She has long felt his hobbies should be stretched beyond whisky tasting and beer sculling (his prowess at the latter activity was considerable in his younger days, by the way, although he never turned professional).
And now she had found (she said) a new sport that should not stretch him physically.
The prospect of engaging in a new sport without being stretched physically naturally is highly attractive.
Mind you, the same can be said of pigeon racing, and Alf never took to that.
Or rather, to be honest, Mrs Grumble never took to it.
It requires a certain amount of actual work, such as feeding the pigeons and keeping their cages clean, and this became her responsibility,
It didn’t take too long for her to bridle at being lumbered with these chores and she mutinied.
Alf considered doing the work himself, but his deliberating on the pros and cons consumed all of three seconds of his valuable time and he retired from the pigeon racing lark.
The big benefit of what Mrs Grumble now as offering – obviously – must mean she would not be required to do anything.
And sure enough, it’s a sport requiring no phyiscal effort from Alf nor any involement from his missus.
It’s the sport of drone racing.
The Waikato Times gives us these insights:
Drone racing is a new sport exploding around the globe and Tokoroa is centre for the action in New Zealand.
It’s the coolest sport you’ve never heard of, and now drone racing is exploding across New Zealand. Two leagues have kicked off since January, with the first national championship already underway, and a trans-Tasman battle planned for later in the year.
The sport, which involves competitors racing camera-carrying drones through courses while watching a screen or via a pair of goggles, has taken off overseas. Already YouTube is full of videos showcasing the sport.
A bloke by name of Mat Wellington is a drone enthusiast.
In January he started up Rotorcross NZ, and held the league’s first race in March.
Wellington says about 20 pilots turn out at each event, held roughly every two weeks around the country, and about as many spectators join the crowd. Group membership is at 50, and growing fast, he says.
“It’s the closest sport to actually flying for real,” he says. “It’s a really immersive sport, really competitive, but everyone has a lot of fun too.”
Dunno what is meant by “immersive” sport.
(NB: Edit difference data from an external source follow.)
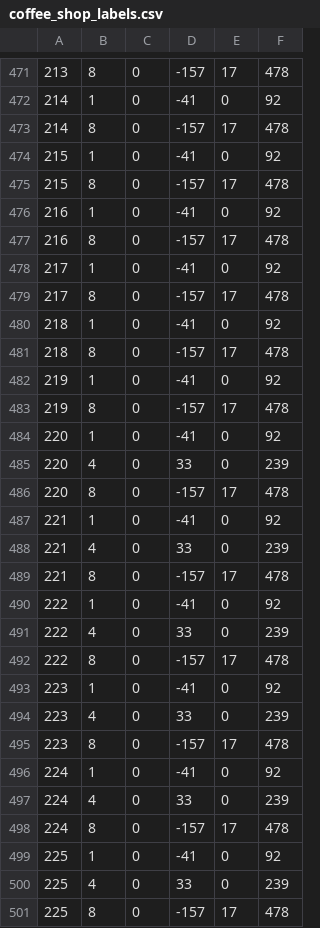
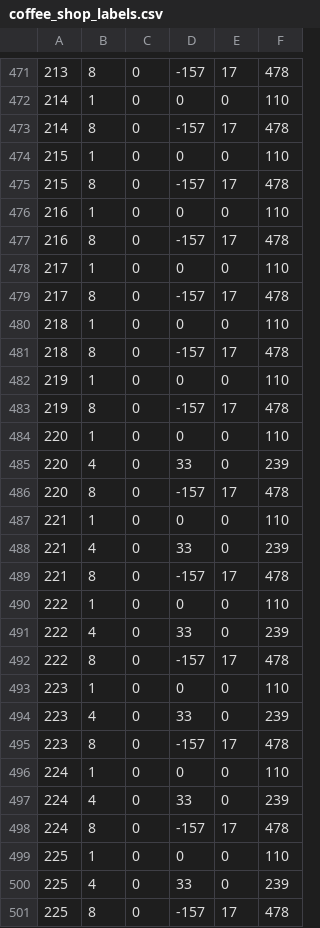
Before and after one commit to JohnFok119/second-ear, a CSV file: web/clips/coffee_shop_labels.csv, drawn as a sheet; only a part is shown, gaps mark what is left out; the diff covers the shown part only.

```diff
--- a/web/clips/coffee_shop_labels.csv
+++ b/web/clips/coffee_shop_labels.csv
@@ -471,30 +471,30 @@
 213,8,0,-157,17,478
-214,1,0,-41,0,92
+214,1,0,0,0,110
 214,8,0,-157,17,478
-215,1,0,-41,0,92
+215,1,0,0,0,110
 215,8,0,-157,17,478
-216,1,0,-41,0,92
+216,1,0,0,0,110
 216,8,0,-157,17,478
-217,1,0,-41,0,92
+217,1,0,0,0,110
 217,8,0,-157,17,478
-218,1,0,-41,0,92
+218,1,0,0,0,110
 218,8,0,-157,17,478
-219,1,0,-41,0,92
+219,1,0,0,0,110
 219,8,0,-157,17,478
-220,1,0,-41,0,92
+220,1,0,0,0,110
 220,4,0,33,0,239
 220,8,0,-157,17,478
-221,1,0,-41,0,92
+221,1,0,0,0,110
 221,4,0,33,0,239
 221,8,0,-157,17,478
-222,1,0,-41,0,92
+222,1,0,0,0,110
 222,4,0,33,0,239
 222,8,0,-157,17,478
-223,1,0,-41,0,92
+223,1,0,0,0,110
 223,4,0,33,0,239
 223,8,0,-157,17,478
-224,1,0,-41,0,92
+224,1,0,0,0,110
 224,4,0,33,0,239
 224,8,0,-157,17,478
-225,1,0,-41,0,92
+225,1,0,0,0,110
 225,4,0,33,0,239
```
Also changed, not shown: 116 edited cells elsewhere in this file, 2 other files.
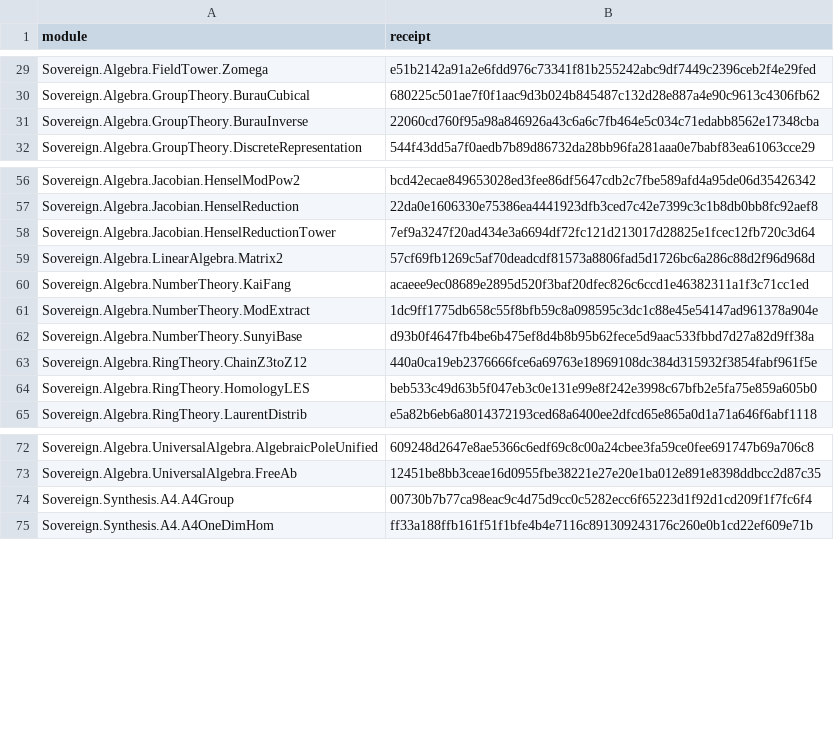
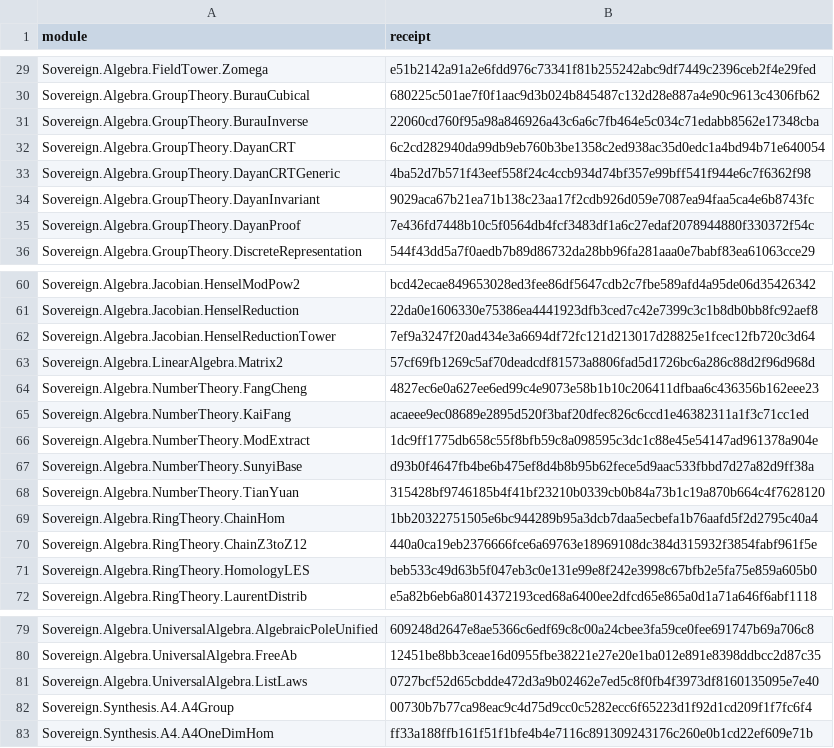
Before and after one commit to triqchem-lab/discrete-mathematics, a CSV file: docs/migration/台账重映射-旧名-回执-2026-10-19.csv, drawn as a sheet; only a part is shown, gaps mark what is left out.

Commit message:
台账旧模块名重映射（第五批 8 模块，累计 120/152）
DayanCRT / DayanCRTGeneric / DayanInvariant / DayanProof / ListLaws / TianYuan / FangCheng / ChainHom
全部 proof_compile exit 0。

另补两个 object 的 construction：G2-root-count（有限域根数 = 乘法群循环性 + Frobenius 轨道）、
G2b-root-witness-4（GF(81)=GF(3^4) 上 ⟨σ⟩≅C₄ 的 4 个共轭根逐点 refl）。

```diff
--- a/docs/migration/台账重映射-旧名-回执-2026-10-19.csv
+++ b/docs/migration/台账重映射-旧名-回执-2026-10-19.csv
@@ -31,2 +31,6 @@ Sovereign.Algebra.GroupTheory.BurauCubical,680225c501ae7f0f1aac9d3b024b845487c13
 Sovereign.Algebra.GroupTheory.BurauInverse,22060cd760f95a98a846926a43c6a6c7fb464e5c034c71edabb8562e17348cba
+Sovereign.Algebra.GroupTheory.DayanCRT,6c2cd282940da99db9eb760b3be1358c2ed938ac35d0edc1a4bd94b71e640054
+Sovereign.Algebra.GroupTheory.DayanCRTGeneric,4ba52d7b571f43eef558f24c4ccb934d74bf357e99bff541f944e6c7f6362f98
+Sovereign.Algebra.GroupTheory.DayanInvariant,9029aca67b21ea71b138c23aa17f2cdb926d059e7087ea94faa5ca4e6b8743fc
+Sovereign.Algebra.GroupTheory.DayanProof,7e436fd7448b10c5f0564db4fcf3483df1a6c27edaf2078944880f330372f54c
 Sovereign.Algebra.GroupTheory.DiscreteRepresentation,544f43dd5a7f0aedb7b89d86732da28bb96fa281aaa0e7babf83ea61063cce29
@@ -59,2 +63,3 @@ Sovereign.Algebra.Jacobian.HenselReductionTower,7ef9a3247f20ad434e3a6694df72fc12
 Sovereign.Algebra.LinearAlgebra.Matrix2,57cf69fb1269c5af70deadcdf81573a8806fad5d1726bc6a286c88d2f96d968d
+Sovereign.Algebra.NumberTheory.FangCheng,4827ec6e0a627ee6ed99c4e9073e58b1b10c206411dfbaa6c436356b162eee23
 Sovereign.Algebra.NumberTheory.KaiFang,acaeee9ec08689e2895d520f3baf20dfec826c6ccd1e46382311a1f3c71cc1ed
@@ -62,2 +67,4 @@ Sovereign.Algebra.NumberTheory.ModExtract,1dc9ff1775db658c55f8bfb59c8a098595c3dc
 Sovereign.Algebra.NumberTheory.SunyiBase,d93b0f4647fb4be6b475ef8d4b8b95b62fece5d9aac533fbbd7d27a82d9ff38a
+Sovereign.Algebra.NumberTheory.TianYuan,315428bf9746185b4f41bf23210b0339cb0b84a73b1c19a870b664c4f7628120
+Sovereign.Algebra.RingTheory.ChainHom,1bb20322751505e6bc944289b95a3dcb7daa5ecbefa1b76aafd5f2d2795c40a4
 Sovereign.Algebra.RingTheory.ChainZ3toZ12,440a0ca19eb2376666fce6a69763e18969108dc384d315932f3854fabf961f5e
@@ -73,2 +80,3 @@ Sovereign.Algebra.UniversalAlgebra.AlgebraicPoleUnified,609248d2647e8ae5366c6edf
 Sovereign.Algebra.UniversalAlgebra.FreeAb,12451be8bb3ceae16d0955fbe38221e27e20e1ba012e891e8398ddbcc2d87c35
+Sovereign.Algebra.UniversalAlgebra.ListLaws,0727bcf52d65cbdde472d3a9b02462e7ed5c8f0fb4f3973df8160135095e7e40
 Sovereign.Synthesis.A4.A4Group,00730b7b77ca98eac9c4d75d9cc0c5282ecc6f65223d1f92d1cd209f1f7fc6f4
```
Also changed, not shown: docs/migration/台账重映射-旧名-待办-2026-10-19.csv.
But let’s read on…
Wellington started the national championship at the same time as the league, with points from regional competitions building towards a grand finale likely to be held next year. He’s also organising a group of six pilots to head across the ditch in December for a bit of trans-Tasman rivalry.
Rotorcross NZ, which is supported by Model Flying New Zealand, uses the more established club’s flying grounds for competitions, and also has “fun flying” days where people can come along to get a feel for the sport.
It organises events through its Facebook page, and Wellington suspects the sport has taken off because it is much less expensive to crash a drone than other model flying machines. The hardy carbon fibre frames can endure impacts that would cost “hundreds and hundreds” of dollars to repair in another machine, he says.
Gotta say, Alf is tempted.
The drone – he reckons – could be put to good political use, too.
He will look into the technical constraints, but he wonders if he could sit back in his favourite seat in the Eketahuna Club while the drone hovers over the Labour Party’s branch headquarters in his electorate and sends back pictures and voice recordings.
Come to think of it, this would be a a good reason for getting a drone regardless of the sporting potential.